Last week, Middlebury disciplined 67 students for what happened that night. Some were put on probation and others were cited with the college equivalent of a demerit that will go in their "permanent record" — all in all, a slap on the wrist for students who deserved something more severe. Their offenses were not incidental. They had trifled with freedom of speech, academic freedom and, not incidentally, the health of a professor who was merely trying to facilitate the implementation of those rights. Charles Murray is controversial. He is not an Ebola carrier.
Middlebury's disgrace was one of several incidents this year in which controversial or studiously obnoxious speakers were either run off campuses or were intimidated from coming. These included Ann Coulter and Milo Yiannopoulos, in the first category, as well as Heather Mac Donald and Murray, conservative scholars with interesting, if provocative, things to say. Mac Donald, the author of "War on Cops," is a critic of the Black Lives Matter movement.
Murray is best known for co-writing the book "The Bell Curve." Suffice it to say it deals with the intellectual nitroglycerin of race and IQ. When it exploded upon publication in 1994, the New Republic devoted most of one issue to shredding it. Still, Murray survived to write other books, and while he is a conservative, he is redeemed by being vociferously anti-Trump. Maybe he will someday do a book on the link between real estate development and IQ.
Far more dangerous than what any of these speakers has to say is the reaction to it. The protesters — some of them non-students — are involved in what's called, to invoke a trendy term, "cultural appropriation." In this case, it is the culture of fascism. Benito Mussolini's rise to power in Italy was facilitated by the steady use of violent protesters to break up meetings and silence opponents. The tactic proved successful, and in 1922 Mussolini became dictator of Italy. Hitler, on the other side of the Alps, took careful notes.
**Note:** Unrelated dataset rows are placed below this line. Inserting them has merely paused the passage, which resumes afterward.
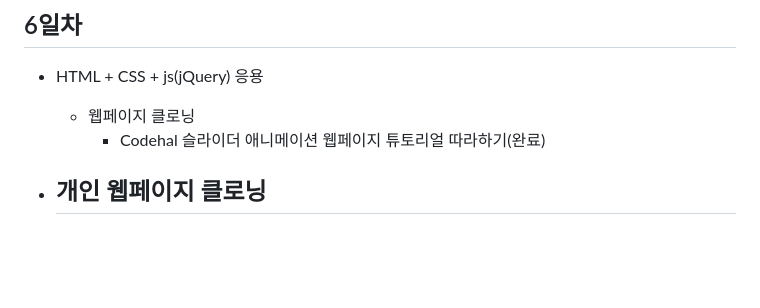
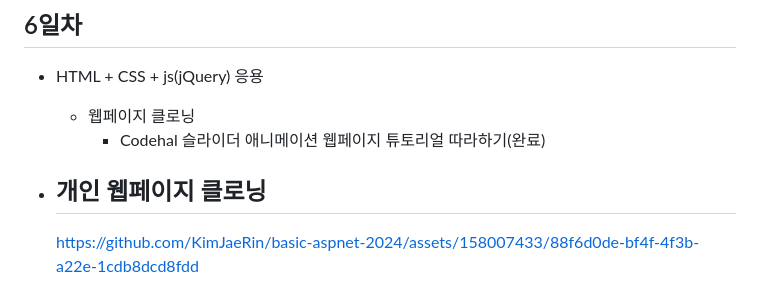
Before and after one commit to KimJaeRin/basic-aspnet-2024, a Markdown page: README.md, the part around the change. Drawn GitHub-style; blank space fills up the shorter version.

```diff
--- a/README.md
+++ b/README.md
@@ -196,3 +196,5 @@ IoT 개발자과정 ASP.NET 리포지토리
 
 - 개인 웹페이지 클로닝
     -
+
+    https://github.com/KimJaeRin/basic-aspnet-2024/assets/158007433/88f6d0de-bf4f-4f3b-a22e-1cdb8dcd8fdd
```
I won't flatter the student protesters by asserting they are aware of their ideological antecedents. But I will say that those who chose not to hear Mac Donald or Murray missed something. Mac Donald, who writes often for the Wall Street Journal, knows her stuff. You may not agree with her, but she is reasonable and learned. As for Murray, his caricature as a white racist is a simplistic libel. I am not prepared to defend "The Bell Curve" — it has been years since I've read it — but that's beside the point. It's for Murray to defend. And, if given the opportunity, I'm sure he can do it.
Maybe, as some have argued, campus intolerance is escalating in reaction to President Trump. He has a pugnacious affect that encourages a like reaction. He wants to silence the critical press. He dismisses his critics as "losers." He always seems to be spoiling for a fight — and not a fair one, either. But Trump's simian behavior is no excuse for violence.
The Vietnam War engendered the same sort of fascistic response. In the name of a good cause — ending the war — the occasional protester set off the occasional bomb. One, ostensibly directed at the University of Wisconsin's cooperation with the Defense Department, nearly demolished Sterling Hall on the Madison campus. It killed a physics researcher, whose work was entirely unconnected with the Pentagon, not that it matters any. The mad, arrogant virtue that animated the bombers is little different than what drove Manchester's suicide bomber to wantonly kill kids at the Ariana Grande concert in England. Spare us the true believers.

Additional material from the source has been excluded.